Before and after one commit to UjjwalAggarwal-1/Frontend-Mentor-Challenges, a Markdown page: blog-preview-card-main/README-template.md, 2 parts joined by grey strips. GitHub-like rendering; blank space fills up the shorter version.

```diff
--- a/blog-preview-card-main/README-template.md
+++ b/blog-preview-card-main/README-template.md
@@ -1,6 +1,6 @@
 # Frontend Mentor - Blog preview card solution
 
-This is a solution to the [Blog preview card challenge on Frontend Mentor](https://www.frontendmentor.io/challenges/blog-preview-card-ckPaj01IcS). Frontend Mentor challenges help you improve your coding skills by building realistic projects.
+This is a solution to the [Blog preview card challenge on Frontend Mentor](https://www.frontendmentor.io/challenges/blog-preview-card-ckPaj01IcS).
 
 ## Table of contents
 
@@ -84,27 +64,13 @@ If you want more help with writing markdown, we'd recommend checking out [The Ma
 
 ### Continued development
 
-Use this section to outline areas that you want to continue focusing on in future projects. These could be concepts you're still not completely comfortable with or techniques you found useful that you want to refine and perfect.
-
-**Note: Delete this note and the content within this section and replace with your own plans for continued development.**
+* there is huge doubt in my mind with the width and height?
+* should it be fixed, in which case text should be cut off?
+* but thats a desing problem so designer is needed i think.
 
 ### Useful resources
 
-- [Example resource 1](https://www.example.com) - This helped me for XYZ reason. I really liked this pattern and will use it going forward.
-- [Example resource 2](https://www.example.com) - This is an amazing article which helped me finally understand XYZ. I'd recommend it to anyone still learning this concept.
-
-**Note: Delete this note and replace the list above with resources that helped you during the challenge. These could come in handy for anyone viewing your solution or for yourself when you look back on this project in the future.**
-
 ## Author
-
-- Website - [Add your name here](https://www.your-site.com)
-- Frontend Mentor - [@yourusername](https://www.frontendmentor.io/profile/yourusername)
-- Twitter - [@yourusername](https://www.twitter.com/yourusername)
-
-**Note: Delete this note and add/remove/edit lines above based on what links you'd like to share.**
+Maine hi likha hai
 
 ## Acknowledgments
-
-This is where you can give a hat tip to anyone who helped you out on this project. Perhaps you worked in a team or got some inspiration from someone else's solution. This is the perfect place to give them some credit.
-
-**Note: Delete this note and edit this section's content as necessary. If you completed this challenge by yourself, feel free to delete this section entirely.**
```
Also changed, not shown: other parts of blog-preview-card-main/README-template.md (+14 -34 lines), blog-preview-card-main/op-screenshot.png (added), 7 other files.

• [What you need to do]:
Determine the number of lines in the entries that contain the word "parts". Give that number and nothing more.

• [Written answer]:
2